So, we’ve been discussing Jeff’s awesome History of Fail in terms of rejection letters I’ve gotten along the way to my stunning … is “success” the word we’re using? Anyway, yes: Rejections. I have many. This one actually isn’t a rejection. And it made me very angry. And if you’ve ever met me, you know it’s really difficult to make me angry. Like, people have stabbed me and I’m all like “Oh, no worries.”
If you were submitting novels to every single listing in the Writer’s Digest back in the Day, you probably came across Vantage Press. Founded in 1949, sued for millions in 1990, they finally shuttered in 2012 and were for a time the most recognizable and well-known “vanity” publisher, or subsidy publisher. This was in the Dark Times before POD and easy eBook self-publishing, you see, and it worked like this:
- 17-year old Jeff mails a photocopy of his novel Cravenhold (previously discussed) to Vantage Press via the listing in the Writer’s Market, which does not mention the words “vanity” or “subsidy”.
- Jeff receives the following letters, informing him a) they love the novel and want to publish it! b) it will only cost Jeff $14, 675 to do so [the fact that I would be paying them and the actual amount wasn’t in the letter; it was in the contract] ! c) wait, what?
Why yes, I *am* pleased.
That’s right: A mere $15,000 (that’s about $30,000 in 2015 dollars, BTW) and my book would be published! Along with this list of absolutely hilarious promotional efforts:
“Study additional promotional steps after publication.” UH, *sure*.
Yes, an advertising announcement not in The New York Times, but the “The New York Times”! And they will “suggest” “autograph parties” (what in bloody hell is an “autograph party?)! But the best is the “Production Specifications” section at the bottom, which assures me the trim size will be “about” 6×9, and that it will be printed on “quality” paper.
I mean, seriously. That this place operated for more than 60 years is a crime. I was 17 but not stupid, so I wrote them back a nasty letter telling them to return my manuscript or I would burn their place of business down. And this is what I got in response:
Just THIRTY THREE easy monthly payments of $350.
Yup – a fucking discount. They were sorry to hear I wasn’t incredibly stupid, or rich, or both, so they generously double-tapped me by suggesting I was so fucking talented, they could swing publication for just $11,675, saving me $3,000 over the suckers who didn’t bitch and moan. Even better is the suggestion that I could make monthly payments of $350 and they “would work on your book as we received the payments” so my book would publish three years later.
Oh this was rich.
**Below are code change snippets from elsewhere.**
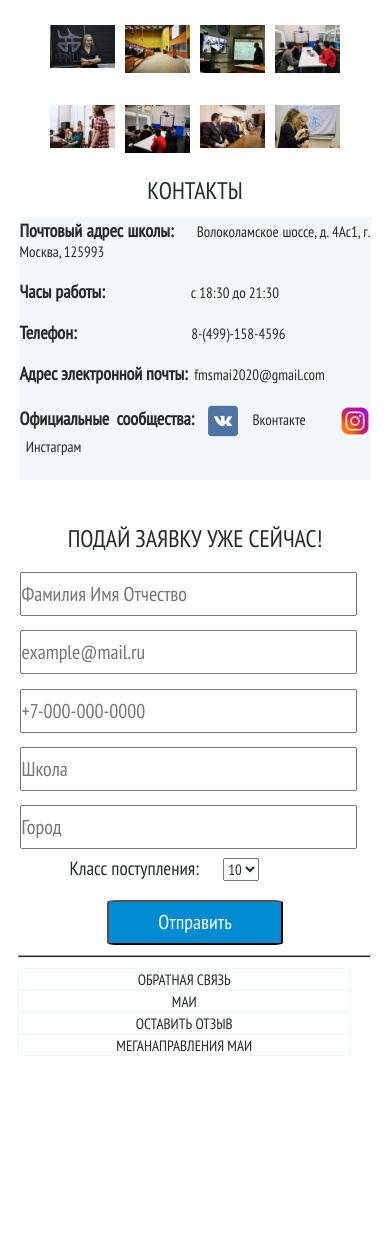
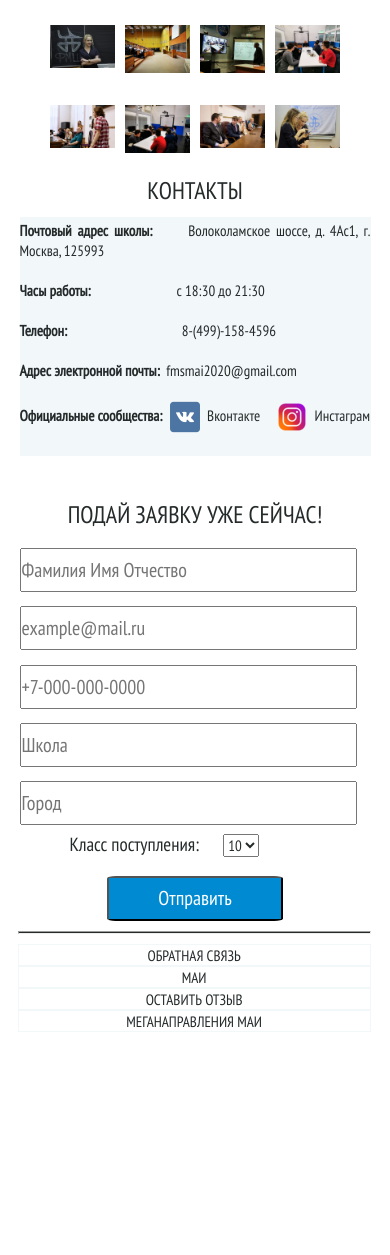
Before and after one commit to armilyutina/pmschool, a Django app: page / in a window 390 px wide. Shown: the part 693-1948 px from the top of the page. After the commit the page ends 1725 px from the top, so only its background shows below. Run offline with Django 3.2, Linux system fonts and the light colour scheme; data comes from the database, SQL or seed files in the repository; some libraries are stand-ins or nearby versions; grey boxes are pictures that could not be loaded.

Commit message:
commit 1.0

```diff
--- a/main/static/main/css/style.css
+++ b/main/static/main/css/style.css
@@ -1152,13 +1152,13 @@ dl {
 
 	.contacts  p > span{
 		font-weight: bolder;
-		font-size: 18px;
+		font-size: 15px;
 		text-align: justify;
 	}
 
 	.contacts{
 		line-height: 20px;
-		font-size: 19px;
+		font-size: 16px;
 	}
 
 	.form{
@@ -1201,7 +1201,7 @@ dl {
 	.section_1{
 		margin:1% 5%;
 		display: grid;
-		grid-template-rows: 260px 300px 305px;
+		grid-template-rows: auto auto auto;
 		grid-template-columns: 100%;
 		grid-gap: 10px 20px;
 		font-size: 14px;
@@ -1578,7 +1578,8 @@ dl {
 		font-size: 16px;
 		font-weight: 300;
 		padding: 0;
-		margin-left: 5%;
+		margin: 0 5%;
+		width: 100%;
 		justify-content: center;
 	}
 
```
So I wrote a second letter demanding they return the manuscript or I would show up at their offices and perform the Daffy Duck Gasoline Trick He Can Do But Once, and they finally relented and returned my manuscript … but included this final gem of passive aggression:
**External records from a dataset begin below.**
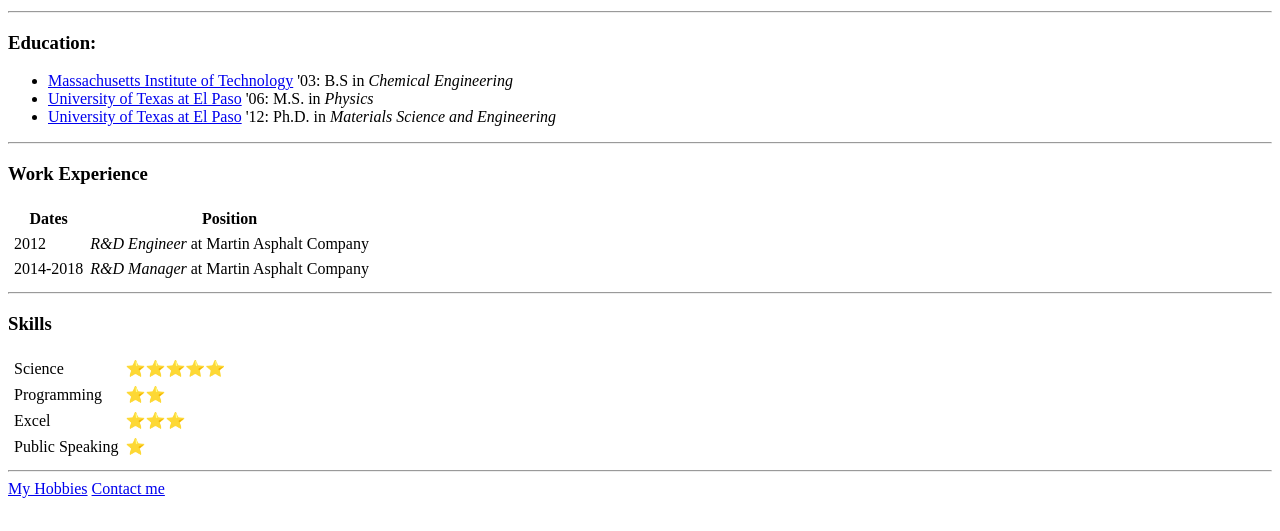
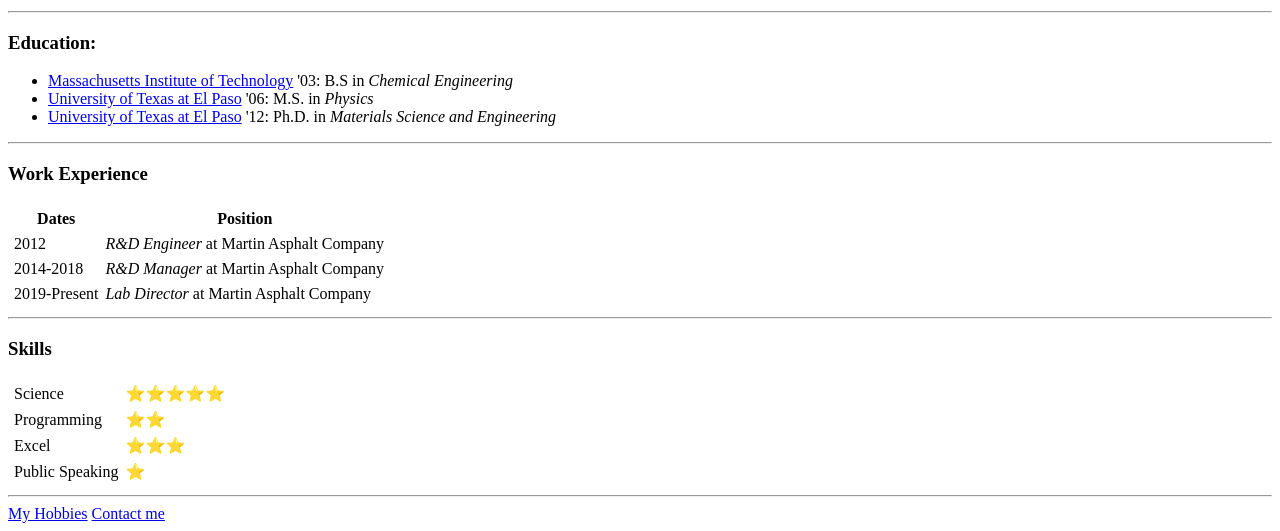
Before and after one commit to drhermosillo/cv, a plain HTML site: page index.html in a window 1280 px wide. Shown: the part 351-882 px from the top of the page. Before the commit the page ends 857 px from the top, so only its background shows below. Drawn offline with Linux system fonts and the light colour scheme.

Commit message:
Added lab director

```diff
--- a/index.html
+++ b/index.html
@@ -46,6 +46,10 @@
         <td>2014-2018</td>
         <td><em>R&D Manager</em> at Martin Asphalt Company</td>
       </tr>
+      <tr>
+        <td>2019-Present</td>
+        <td><em>Lab Director</em> at Martin Asphalt Company</td>
+      </tr>
     </tbody>
 
   </table>
```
“we do believe it would be worthwhile for you to make the effort.”
Holy hell. “You might be one of the fortunate few.”
I mean, seriously: My fault for not knowing any better, but assholes like this are why people think publishers are evil gatekeepers. Don’t worry; a few years later in 1990 they were successfully sued and ordered to pay $3.5 million to 2,200 authors who had paid them for services that were never actually performed, and the business moved to Massachusetts. Still, they stayed somehow in business for another twenty-two years, and apparently when they closed up shop they left a lot of authors in the lurch. Just goes to show: I’m dumb, but I ain’t that dumb.